“Our season’s getting ready to start here in a month and we’re expecting a good run. We’re going to need a lot of ice to ice down our product. Unfortunately, the beginning of the season is when you use the most ice. The heat is a factor. It takes a lot of ice to cool ‘em back down and sell ‘em and give ice to your customers when you sell them. We go through a lot of ice,” Edwards said.
He said they use more ice than people realize. When people tell him to go get bags of ice from a corner store, he laughs and says they wouldn’t even make it back to the boat before it melted.
“We’re going to have a real good season to start with. I can see what’s going to happen. We’re going to get where five to six boats are scrambling for ice. It’s going to be an ice war,” he said.
Edwards explains that the fleet is in a bind and that it’s a shame the city didn’t let them know in November the machine wasn’t going to get repaired.
“Hopefully the Tarvins allow us to get enough ice to get started, which I’m sure they will. If we catch a lot of shrimp they’re going to look out for their boats first. Their ice machine is not that big,” Edwards continued. “That’s it. You’ve only got the Tarvins to get ice. Other than we could take our boat six hours to McClellanville, six hours back to go get ice. But you know that’s a day’s work that you’re going to lose. Or we could try some way or another to get our own ice machine somehow.”
He suggests the Town of Mount Pleasant looks into spending some money to help the shrimp fleet.
“Wando (Dock) is supposed to be up for sale. I don’t know if the town’s trying to buy into that over there. This was supposed to happen last November. It ain’t happened yet, so this is still in the works,” Edwards added. “You can’t go waiting on something to happen for them to do something, that might not even follow through. Problem with our business is when you lose a day, you don’t get it back.”
Haynie says that town council has been hard at work since they were elected working toward protecting the land of Shem Creek to help the shrimp fleet flourish instead of dwindle.
“The town would not be a very good operator of any shrimping operation, fuel operation or ice operation. But what the town can do is try to secure the property so the people who do that best do that for their benefit for the fleet,” Haynie said.
He explained council has held Executive Session meetings since before Christmas about the possible purchase of property. He said that the continued efforts are to get a property under contract on Shem Creek, but cannot say which property.
“The intention of us trying to spend and having been in negotiations for months now to spend millions of dollars... its best use is that there is a complete service run by a private sector on land that is owned by the town. That’s the ultimate goal,” he said.
He said that Charleston Mayor John Tecklenburg approached him in the fall about discontinuing the Maritime Center ice machine. Haynie said his response to Tecklenburg was if they could get this property bought for the town rather than having someone run an ice machine there was a distinct possibility.
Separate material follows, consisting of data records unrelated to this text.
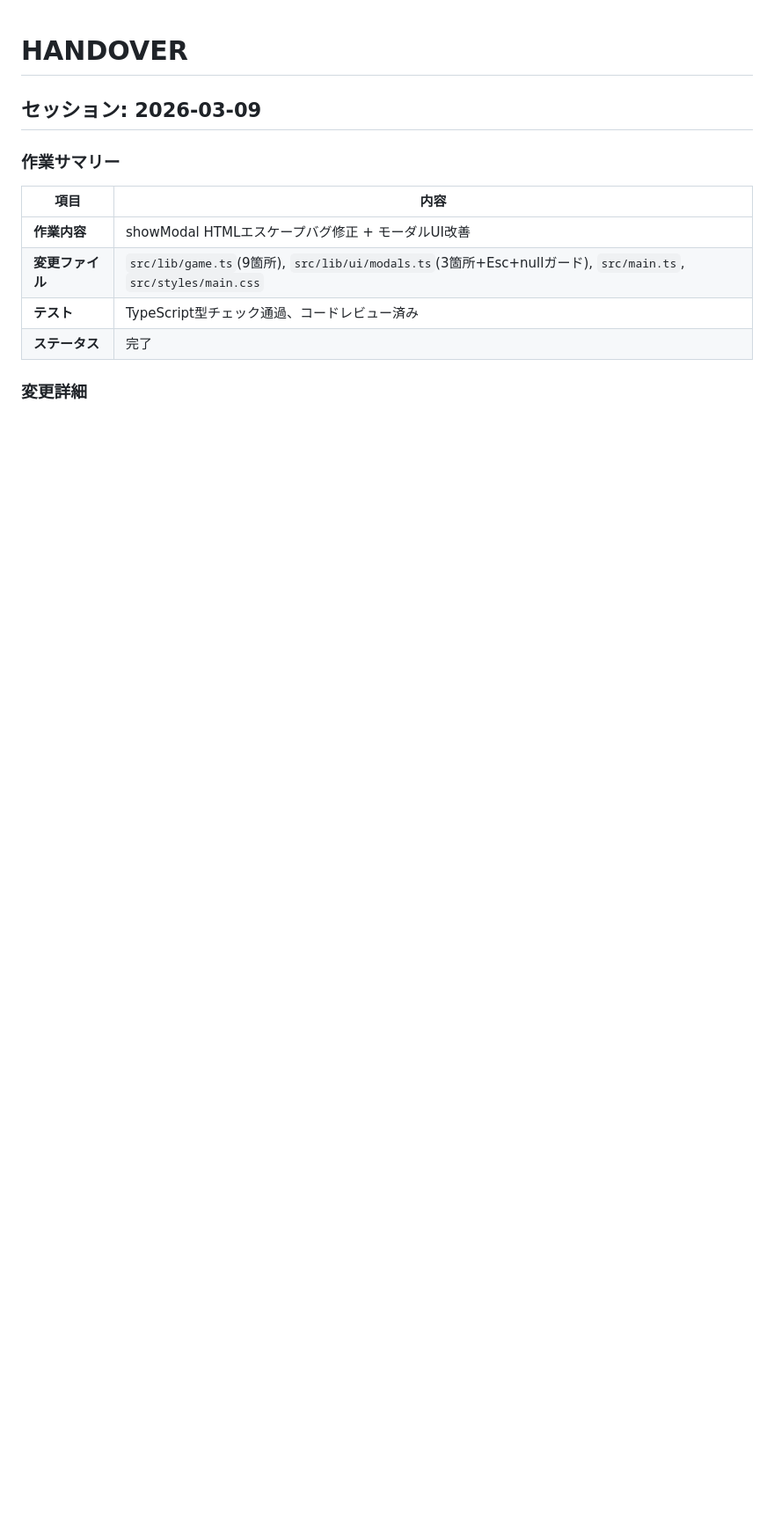
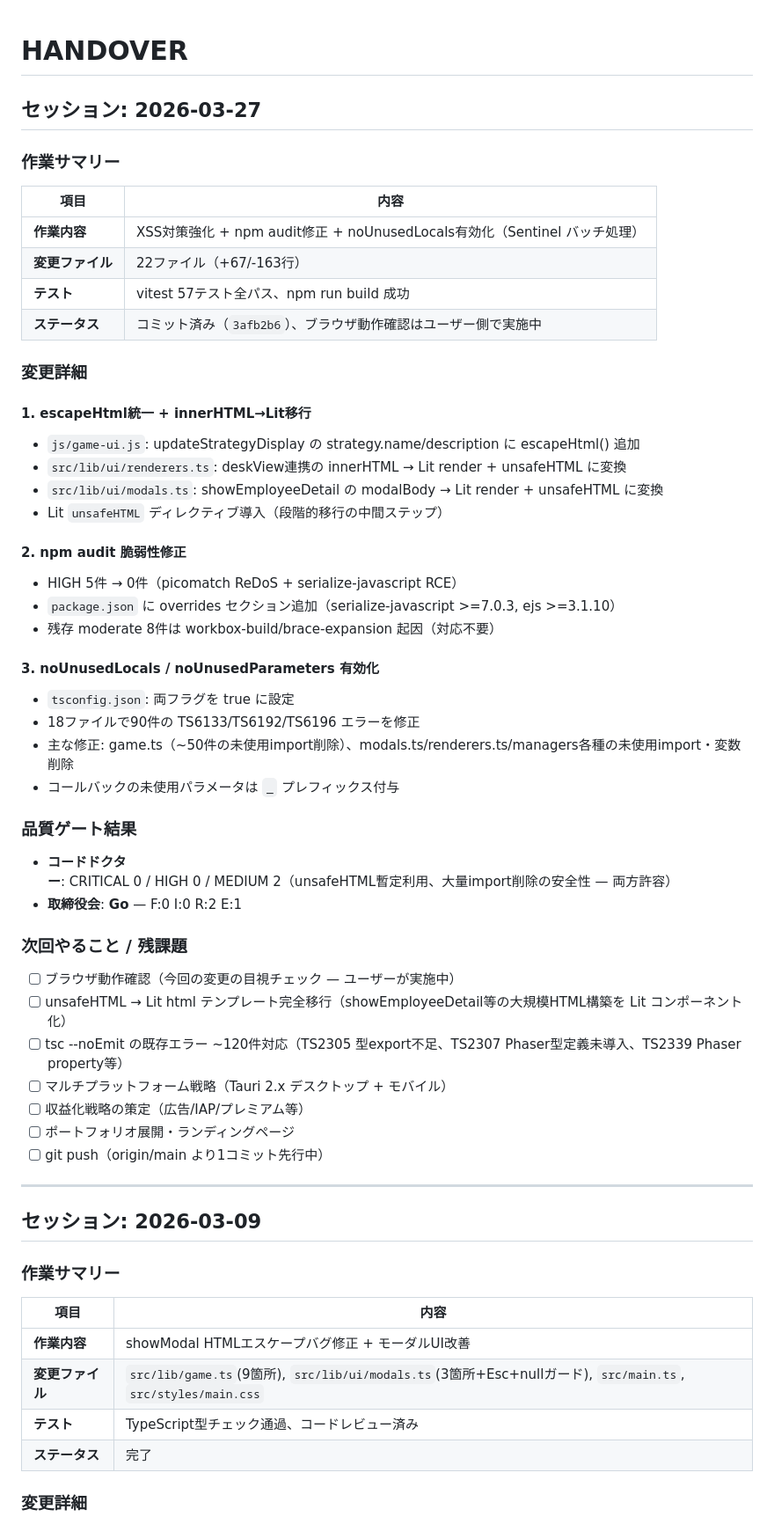
Before and after one commit to TTMK7777/business-simulation-game-v2, a Markdown page: HANDOVER.md, the part around the change. Shown at 88% size. Rendered like a GitHub page; blank space fills up the shorter version.

```diff
--- a/HANDOVER.md
+++ b/HANDOVER.md
@@ -1,4 +1,48 @@
 # HANDOVER
+
+## セッション: 2026-03-27
+
+### 作業サマリー
+| 項目 | 内容 |
+|------|------|
+| **作業内容** | XSS対策強化 + npm audit修正 + noUnusedLocals有効化（Sentinel バッチ処理） |
+| **変更ファイル** | 22ファイル（+67/-163行） |
+| **テスト** | vitest 57テスト全パス、npm run build 成功 |
+| **ステータス** | コミット済み（`3afb2b6`）、ブラウザ動作確認はユーザー側で実施中 |
+
+### 変更詳細
+
+#### 1. escapeHtml統一 + innerHTML→Lit移行
+- `js/game-ui.js`: updateStrategyDisplay の strategy.name/description に escapeHtml() 追加
+- `src/lib/ui/renderers.ts`: deskView連携の innerHTML → Lit render + unsafeHTML に変換
+- `src/lib/ui/modals.ts`: showEmployeeDetail の modalBody → Lit render + unsafeHTML に変換
+- Lit `unsafeHTML` ディレクティブ導入（段階的移行の中間ステップ）
+
+#### 2. npm audit 脆弱性修正
+- HIGH 5件 → 0件（picomatch ReDoS + serialize-javascript RCE）
+- `package.json` に overrides セクション追加（serialize-javascript >=7.0.3, ejs >=3.1.10）
+- 残存 moderate 8件は workbox-build/brace-expansion 起因（対応不要）
+
+#### 3. noUnusedLocals / noUnusedParameters 有効化
+- `tsconfig.json`: 両フラグを true に設定
+- 18ファイルで90件の TS6133/TS6192/TS6196 エラーを修正
+- 主な修正: game.ts（~50件の未使用import削除）、modals.ts/renderers.ts/managers各種の未使用import・変数削除
+- コールバックの未使用パラメータは `_` プレフィックス付与
+
+### 品質ゲート結果
+- **コードドクター**: CRITICAL 0 / HIGH 0 / MEDIUM 2（unsafeHTML暫定利用、大量import削除の安全性 — 両方許容）
+- **取締役会**: **Go** — F:0 I:0 R:2 E:1
+
+### 次回やること / 残課題
+- [ ] ブラウザ動作確認（今回の変更の目視チェック — ユーザーが実施中）
+- [ ] unsafeHTML → Lit html テンプレート完全移行（showEmployeeDetail等の大規模HTML構築を Lit コンポーネント化）
+- [ ] tsc --noEmit の既存エラー ~120件対応（TS2305 型export不足、TS2307 Phaser型定義未導入、TS2339 Phaser property等）
+- [ ] マルチプラットフォーム戦略（Tauri 2.x デスクトップ + モバイル）
+- [ ] 収益化戦略の策定（広告/IAP/プレミアム等）
+- [ ] ポートフォリオ展開・ランディングページ
+- [ ] git push（origin/main より1コミット先行中）
+
+---
 
 ## セッション: 2026-03-09
 
```
Also changed, not shown: README.md (+8 -1 lines).
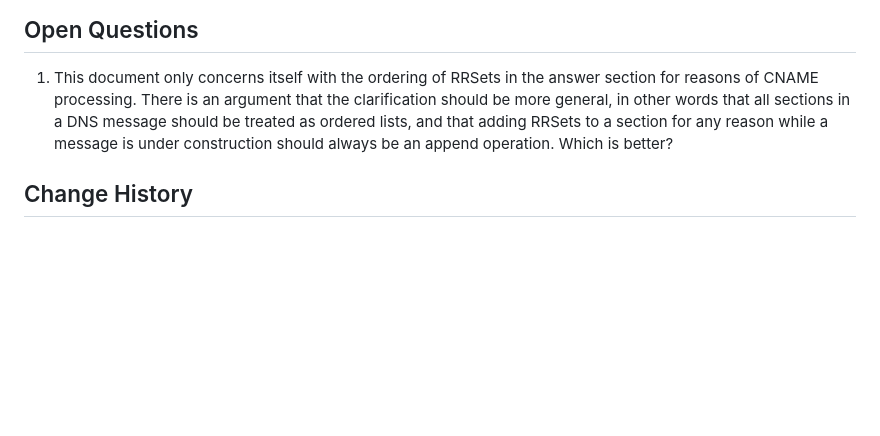
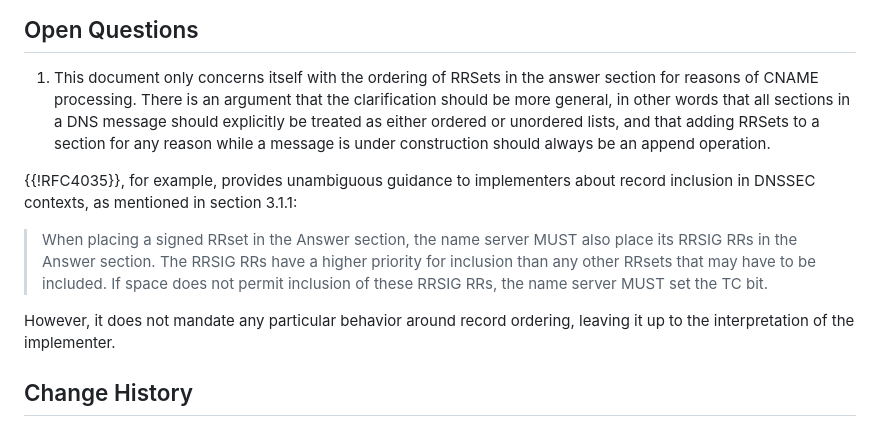
Before and after one commit to ableyjoe/draft-jabley-dnsop-cname-response-order, a Markdown page: draft-jabley-dnsop-cname-response-order.md, the part around the change. Drawn GitHub-style; blank space fills up the shorter version.

Commit message:
Expand on the open questions

```diff
--- a/draft-jabley-dnsop-cname-response-order.md
+++ b/draft-jabley-dnsop-cname-response-order.md
@@ -269,9 +269,21 @@ See {{Neuteboom2026}} for additional information.
 1. This document only concerns itself with the ordering of RRSets in the
 answer section for reasons of CNAME processing. There is an argument
 that the clarification should be more general, in other words that all
-sections in a DNS message should be treated as ordered lists, and that
-adding RRSets to a section for any reason while a message is under
-construction should always be an append operation. Which is better?
+sections in a DNS message should explicitly be treated as either ordered
+or unordered lists, and that adding RRSets to a section for any reason
+while a message is under construction should always be an append operation.
+
+{{!RFC4035}}, for example, provides unambiguous guidance to implementers
+about record inclusion in DNSSEC contexts, as mentioned in section 3.1.1:
+
+> When placing a signed RRset in the Answer section, the name server
+> MUST also place its RRSIG RRs in the Answer section.  The RRSIG
+> RRs have a higher priority for inclusion than any other RRsets
+> that may have to be included.  If space does not permit inclusion
+> of these RRSIG RRs, the name server MUST set the TC bit.
+
+However, it does not mandate any particular behavior around record ordering,
+leaving it up to the interpretation of the implementer.
 
 ## Change History
 
```
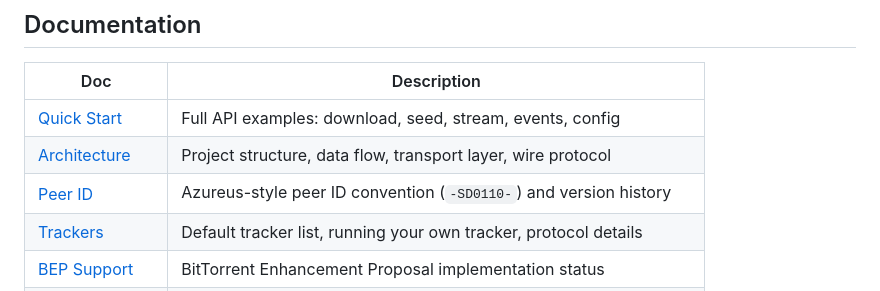
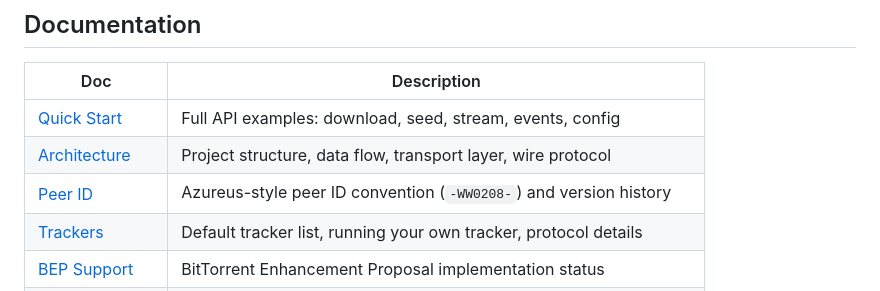
Before and after one commit to LostBeard/SpawnDev.WebTorrent, a Markdown page: README.md, the part around the change. GitHub-like rendering.

```diff
--- a/README.md
+++ b/README.md
@@ -271,7 +271,7 @@ Browser Client                    Desktop Client
 |-----|-------------|
 | [Quick Start](Docs/quickstart.md) | Full API examples: download, seed, stream, events, config |
 | [Architecture](Docs/architecture.md) | Project structure, data flow, transport layer, wire protocol |
-| [Peer ID](Docs/peer-id.md) | Azureus-style peer ID convention (`-SD0110-`) and version history |
+| [Peer ID](Docs/peer-id.md) | Azureus-style peer ID convention (`-WW0208-`) and version history |
 | [Trackers](Docs/trackers.md) | Default tracker list, running your own tracker, protocol details |
 | [BEP Support](Docs/bep-support.md) | BitTorrent Enhancement Proposal implementation status |
 | [AI Agents](Docs/ai-agents.md) | DHT pub/sub for AI agent communication, shared compute, BEP 46 |
```
Also changed, not shown: Docs/api.md (+1 -1 lines), Docs/bep-support.md (+1 -1 lines).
He is hopeful the town will have good news to announce soon.
“We have shown all along, through this, through our hiring a consultant for the Shem Creek Taskforce to ensure the longevity of our shrimping fleet. We spent $100,000 on our own consultant core of engineers to renourish Crab Bank so that our shrimp fleet is not hindered by shallow water. This is another action that shows the Town of Mount Pleasant is behind our shrimpers in the most appropriate way,” Haynie added.